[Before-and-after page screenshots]
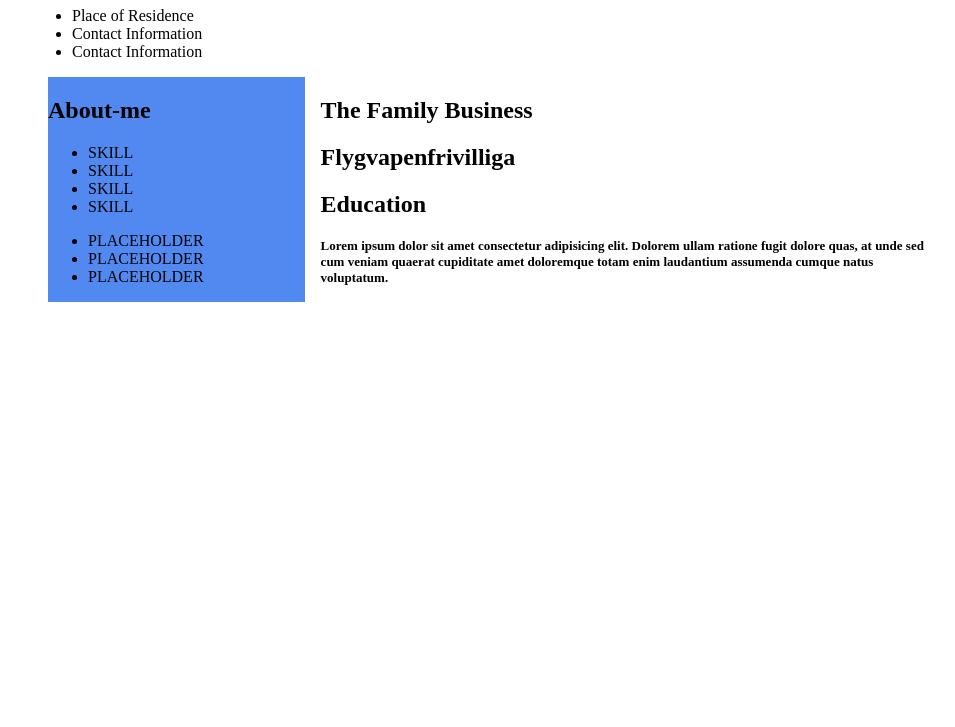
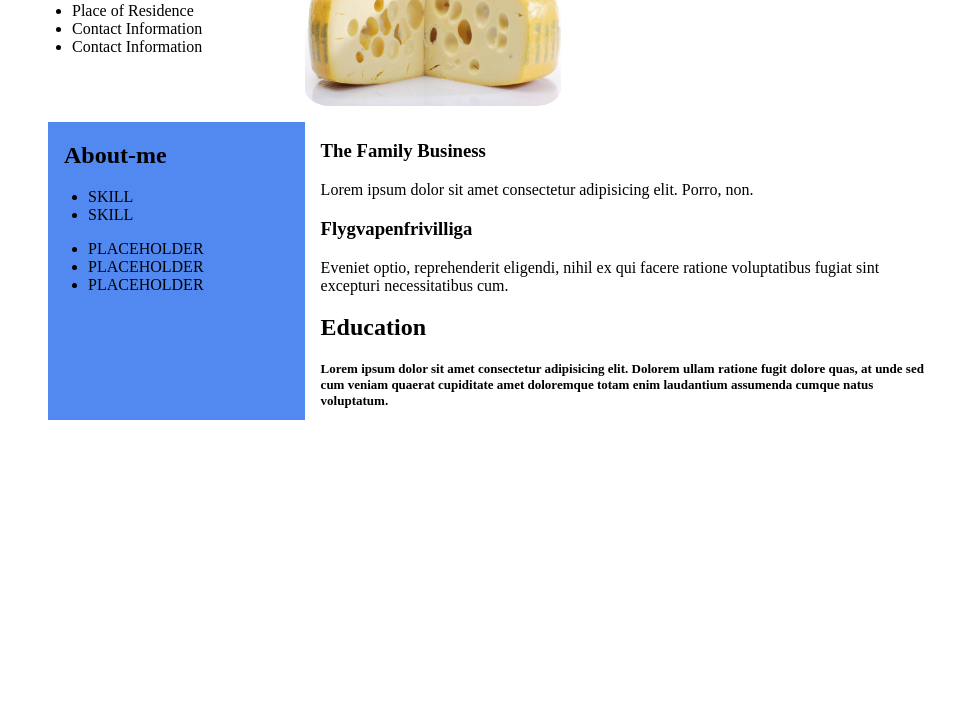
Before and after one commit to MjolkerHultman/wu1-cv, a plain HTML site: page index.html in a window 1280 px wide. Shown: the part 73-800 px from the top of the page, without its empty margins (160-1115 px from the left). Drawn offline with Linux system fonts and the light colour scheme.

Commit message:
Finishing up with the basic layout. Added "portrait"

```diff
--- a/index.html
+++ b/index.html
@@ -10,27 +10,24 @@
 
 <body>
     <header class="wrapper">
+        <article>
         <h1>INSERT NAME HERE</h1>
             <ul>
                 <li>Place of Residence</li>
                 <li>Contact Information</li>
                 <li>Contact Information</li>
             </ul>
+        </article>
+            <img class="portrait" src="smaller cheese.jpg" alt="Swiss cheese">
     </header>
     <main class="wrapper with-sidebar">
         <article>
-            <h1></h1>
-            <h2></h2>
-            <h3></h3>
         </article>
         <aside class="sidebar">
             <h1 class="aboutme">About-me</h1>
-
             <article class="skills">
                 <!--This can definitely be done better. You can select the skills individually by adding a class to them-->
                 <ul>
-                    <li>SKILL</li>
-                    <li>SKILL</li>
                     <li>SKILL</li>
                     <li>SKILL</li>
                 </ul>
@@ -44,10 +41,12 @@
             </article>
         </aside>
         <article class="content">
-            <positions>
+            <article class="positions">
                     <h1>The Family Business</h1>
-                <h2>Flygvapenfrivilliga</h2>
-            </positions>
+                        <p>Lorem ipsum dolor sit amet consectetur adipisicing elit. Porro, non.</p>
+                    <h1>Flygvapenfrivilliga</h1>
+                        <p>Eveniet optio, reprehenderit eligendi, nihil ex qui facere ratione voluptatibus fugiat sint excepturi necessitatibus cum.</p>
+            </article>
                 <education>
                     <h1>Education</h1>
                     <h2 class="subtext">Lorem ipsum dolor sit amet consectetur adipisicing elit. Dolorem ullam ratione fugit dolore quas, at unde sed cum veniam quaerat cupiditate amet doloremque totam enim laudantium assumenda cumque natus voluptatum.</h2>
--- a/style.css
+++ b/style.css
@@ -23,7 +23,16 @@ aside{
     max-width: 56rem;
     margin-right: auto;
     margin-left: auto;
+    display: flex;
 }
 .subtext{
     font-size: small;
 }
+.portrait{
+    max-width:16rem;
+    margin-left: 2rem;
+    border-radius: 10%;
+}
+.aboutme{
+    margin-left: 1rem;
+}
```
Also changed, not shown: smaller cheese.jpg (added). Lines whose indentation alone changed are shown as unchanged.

§ Work to be completed
Go through the entries above and output them exactly, without pictures.

§ Response to this exercise
Before and after one commit to MjolkerHultman/wu1-cv, a plain HTML site: page index.html in a window 1280 px wide. Shown: the part 73-800 px from the top of the page, without its empty margins (160-1115 px from the left). Drawn offline with Linux system fonts and the light colour scheme.

Commit message:
Finishing up with the basic layout. Added "portrait"

```diff
--- a/index.html
+++ b/index.html
@@ -10,27 +10,24 @@
 
 <body>
     <header class="wrapper">
+        <article>
         <h1>INSERT NAME HERE</h1>
             <ul>
                 <li>Place of Residence</li>
                 <li>Contact Information</li>
                 <li>Contact Information</li>
             </ul>
+        </article>
+            <img class="portrait" src="smaller cheese.jpg" alt="Swiss cheese">
     </header>
     <main class="wrapper with-sidebar">
         <article>
-            <h1></h1>
-            <h2></h2>
-            <h3></h3>
         </article>
         <aside class="sidebar">
             <h1 class="aboutme">About-me</h1>
-
             <article class="skills">
                 <!--This can definitely be done better. You can select the skills individually by adding a class to them-->
                 <ul>
-                    <li>SKILL</li>
-                    <li>SKILL</li>
                     <li>SKILL</li>
                     <li>SKILL</li>
                 </ul>
@@ -44,10 +41,12 @@
             </article>
         </aside>
         <article class="content">
-            <positions>
+            <article class="positions">
                     <h1>The Family Business</h1>
-                <h2>Flygvapenfrivilliga</h2>
-            </positions>
+                        <p>Lorem ipsum dolor sit amet consectetur adipisicing elit. Porro, non.</p>
+                    <h1>Flygvapenfrivilliga</h1>
+                        <p>Eveniet optio, reprehenderit eligendi, nihil ex qui facere ratione voluptatibus fugiat sint excepturi necessitatibus cum.</p>
+            </article>
                 <education>
                     <h1>Education</h1>
                     <h2 class="subtext">Lorem ipsum dolor sit amet consectetur adipisicing elit. Dolorem ullam ratione fugit dolore quas, at unde sed cum veniam quaerat cupiditate amet doloremque totam enim laudantium assumenda cumque natus voluptatum.</h2>
--- a/style.css
+++ b/style.css
@@ -23,7 +23,16 @@ aside{
     max-width: 56rem;
     margin-right: auto;
     margin-left: auto;
+    display: flex;
 }
 .subtext{
     font-size: small;
 }
+.portrait{
+    max-width:16rem;
+    margin-left: 2rem;
+    border-radius: 10%;
+}
+.aboutme{
+    margin-left: 1rem;
+}
```
Also changed, not shown: smaller cheese.jpg (added). Lines whose indentation alone changed are shown as unchanged.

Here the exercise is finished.